And in an unprecedented decision by the organizers, it would consist only of black marchers.
New York newspaper reports of the riot passively mentioned the tragic cost to the black residents of East St. Louis; a dramatic march down the city’s most prosperous street — comprised of those very people most likely to be victimized in such riots — would jar the delicate sensibilities of insulated New Yorkers.
This was a fairly radical idea for its time. Decades after the Civil War, most Americans, even in the most progressive states, still looked skeptically at organized black movements. Part of the NAACP’s early legitimacy for many was that it was formed by a mixture of black and white activists.
In 1915, the NAACP (in a crusade led by newspaper editor William Monroe Trotter) protested the release of the film Birth of a Nation, the trailblazing film that positively depicted the Ku Klux Klan while demonizing African-Americans.
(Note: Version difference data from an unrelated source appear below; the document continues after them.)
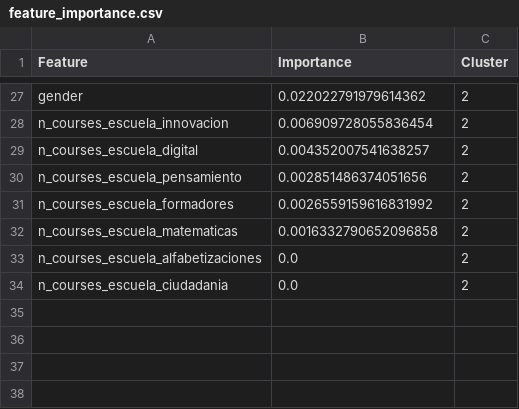
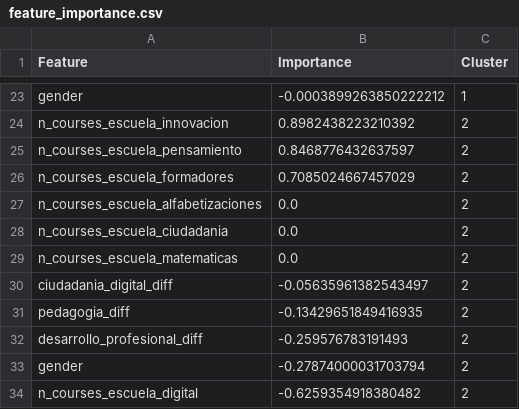
Before and after one commit to rosaahd/Leaders4Edu, a CSV file: data/clustering/feature_importance.csv, drawn as a sheet; only a part is shown, gaps mark what is left out; removed rows and columns are numbered as before the commit, all else as after; the diff covers the shown part only; the diff names each change by its address in the sheet, - before the commit and + after, or states it on an @@ line.

```diff
--- a/data/clustering/feature_importance.csv
+++ b/data/clustering/feature_importance.csv
-B23 (Importance): 0.022022791979614362
+B23 (Importance): -0.0003899263850222212
-C23 (Cluster): 2
+C23 (Cluster): 1
-B24 (Importance): 0.006909728055836454
+B24 (Importance): 0.8982438223210392
-row 29: n_courses_escuela_digital | 0.004352007541638257 | 2
-B25 (Importance): 0.002851486374051656
+B25 (Importance): 0.8468776432637597
-B26 (Importance): 0.0026559159616831992
+B26 (Importance): 0.7085024667457029
-row 32: n_courses_escuela_matematicas | 0.0016332790652096858 | 2
+row 29: n_courses_escuela_matematicas | 0.0 | 2
+row 30: ciudadania_digital_diff | -0.05635961382543497 | 2
+row 31: pedagogia_diff | -0.13429651849416935 | 2
+row 32: desarrollo_profesional_diff | -0.259576783191493 | 2
+row 33: gender | -0.27874000031703794 | 2
+row 34: n_courses_escuela_digital | -0.6259354918380482 | 2
```
Also changed, not shown: 11 added rows, 15 removed rows and 6 edited cells elsewhere in this file, data/clustering/dataset_with_results2.csv, data/clustering/pca.csv, 7 other files.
The protests failed to stop the film’s release but this organized resistance galvanized the NAACP and the black community for future battles.
While the East St. Louis tragedy was the focus of the mournful July 28th gathering, the march was intended as a larger protest against civil rights abuses in the United States. One of many flyers passed around during the march declared :
“We march because we are thoroughly opposed to Jim Crow cars, segregation, disenfranchisement and the host of evils that are forced upon us. We march in memory of our butchered dead, the massacre of honest toilers who were removing the reproach of laziness and thriftlessness hurled at the entire race. They died to prove our worthiness to live. We live in spite of death shadowing us and ours.”
The thousands of people who marched that day came from virtually every African-American church in New York City and the surrounding area. A drum corps and a troupe of black Boy Scouts vibrantly led the parade, with women and children following behind, garbed in white dresses.
The men, some in United States army uniforms, marched last behind a row of flag bearers, holding representative flags from the United States, Great Britain, Liberia and Haiti.
There were no chants or rallying cries. The throng remained silent during the length of the parade, a common practice for peace parades but one pregnant with meaning here. The black communities in East St. Louis and in the South had little opportunity to engage in such protests. New Yorkers, in solidarity, would echo that reverberating silence. (It may also have been prudent for large groups of African-Americans marching along the city’s whitest street to keep themselves calcified.)
The marchers were orderly and stone-faced as they walked down Fifth Avenue — from 57th Street to 24th Street, culminating at Madison Square Park. They were not allowed to gather there; according to the New York Sun, “When the marchers reached Twenty-Fourth Street, they turned west and were dismissed.”
Full Story – Politics and Protest, www.boweryboyshistory.com